This locksmith company in Scotland was established in 1851 and offers services to the general public as well as the corporate world. It was bought by the current directors in 2009.
One of the directors had 22 years experience as a locksmith whilst the other brought with him experience as an electrician, so that the company could expand its services to installing and maintaining alarm systems as well as door entry systems. The standards of the workforce are very high and aim to keep the customers happy at all times.
The company started to experience cashflow problems in 2013 due to the recession and the person in charge of ordering was not cutting orders back accordingly. Turnover also reduced having lost a large contract.
In the early part of 2013, the company went through a voluntary redundancy process. Two members of staff were made redundant which cut overheads considerably. Further costs were reduced as the company shopped around for insurances instead of automatically renewing existing contracts.
However, the directors realised they needed to take further action as cutting costs alone wasn't going to resolve the issue.
KSA were approached towards the end of 2013 by the directors with regards to proposing a CVA. The proposal offered 57p in £1 as opposed to 0p in £1 in a terminal insolvency scenario. The CVA was accepted early in 2014.

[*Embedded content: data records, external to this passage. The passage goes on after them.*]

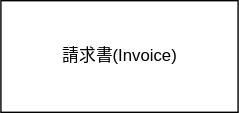
Above: doc/domain-model.svg in hohodove/invoice-app-backend (draw.io), before the change. Source tidied: cells renumbered, new cells last; positions are measured from the earlier drawing's top-left corner, leaving out a move shared by most shapes. Its diagram source:
```xml
<mxGraphModel>
  <root>
    <mxCell id="0" />
    <mxCell id="1" parent="0" />
    <mxCell id="2" value="請求書(Invoice)" style="html=1;" parent="1" vertex="1">
      <mxGeometry width="170" height="80" as="geometry" />
    </mxCell>
  </root>
</mxGraphModel>
```
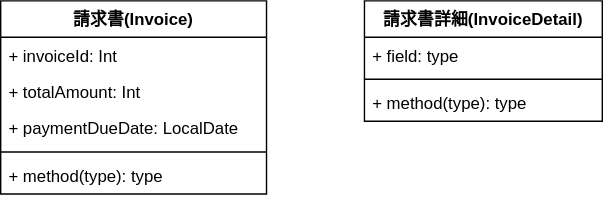
The same file after the commit.

Change to the diagram source:
```diff
@@ -2,8 +2,35 @@
   <root>
     <mxCell id="0" />
     <mxCell id="1" parent="0" />
-    <mxCell id="2" value="請求書(Invoice)" style="html=1;" parent="1" vertex="1">
-      <mxGeometry width="170" height="80" as="geometry" />
+    <mxCell id="2" value="請求書(Invoice)" style="swimlane;fontStyle=1;align=center;verticalAlign=top;horizontal=1;startSize=26;" parent="1" vertex="1">
+      <mxGeometry width="190" height="138" as="geometry" />
     </mxCell>
+    <mxCell id="3" value="+ invoiceId: Int" style="text;strokeColor=none;fillColor=none;align=left;verticalAlign=top;spacingLeft=4;spacingRight=4;overflow=hidden;" parent="2" vertex="1">
+      <mxGeometry y="26" width="190" height="26" as="geometry" />
+    </mxCell>
+    <mxCell id="4" value="+ totalAmount: Int" style="text;strokeColor=none;fillColor=none;align=left;verticalAlign=top;spacingLeft=4;spacingRight=4;overflow=hidden;" parent="2" vertex="1">
+      <mxGeometry y="52" width="190" height="26" as="geometry" />
+    </mxCell>
+    <mxCell id="5" value="+ paymentDueDate: LocalDate" style="text;strokeColor=none;fillColor=none;align=left;verticalAlign=top;spacingLeft=4;spacingRight=4;overflow=hidden;" parent="2" vertex="1">
+      <mxGeometry y="78" width="190" height="26" as="geometry" />
+    </mxCell>
+    <mxCell id="6" style="line;strokeWidth=1;fillColor=none;align=left;verticalAlign=middle;spacingTop=-1;spacingLeft=3;spacingRight=3;labelPosition=right;" parent="2" vertex="1">
+      <mxGeometry y="104" width="190" height="8" as="geometry" />
+    </mxCell>
+    <mxCell id="7" value="+ method(type): type" style="text;strokeColor=none;fillColor=none;align=left;verticalAlign=top;spacingLeft=4;spacingRight=4;overflow=hidden;" parent="2" vertex="1">
+      <mxGeometry y="112" width="190" height="26" as="geometry" />
+    </mxCell>
+    <mxCell id="8" value="請求書詳細(InvoiceDetail)" style="swimlane;fontStyle=1;align=center;verticalAlign=top;horizontal=1;startSize=26;" parent="1" vertex="1">
+      <mxGeometry x="260" width="170" height="86" as="geometry" />
+    </mxCell>
+    <mxCell id="9" value="+ field: type" style="text;strokeColor=none;fillColor=none;align=left;verticalAlign=top;spacingLeft=4;spacingRight=4;overflow=hidden;" parent="8" vertex="1">
+      <mxGeometry y="26" width="170" height="26" as="geometry" />
+    </mxCell>
+    <mxCell id="10" style="line;strokeWidth=1;fillColor=none;align=left;verticalAlign=middle;spacingTop=-1;spacingLeft=3;spacingRight=3;labelPosition=right;" parent="8" vertex="1">
+      <mxGeometry y="52" width="170" height="8" as="geometry" />
+    </mxCell>
+    <mxCell id="11" value="+ method(type): type" style="text;strokeColor=none;fillColor=none;align=left;verticalAlign=top;spacingLeft=4;spacingRight=4;overflow=hidden;" parent="8" vertex="1">
+      <mxGeometry y="60" width="170" height="26" as="geometry" />
+    </mxCell>
   </root>
 </mxGraphModel>
```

The company is now installing more door entry systems as the business becomes more advanced. Through word of mouth from existing satisfied customers, more new customers have been secured.
Categories: CVA, What is a CVA or Company voluntary arrangement?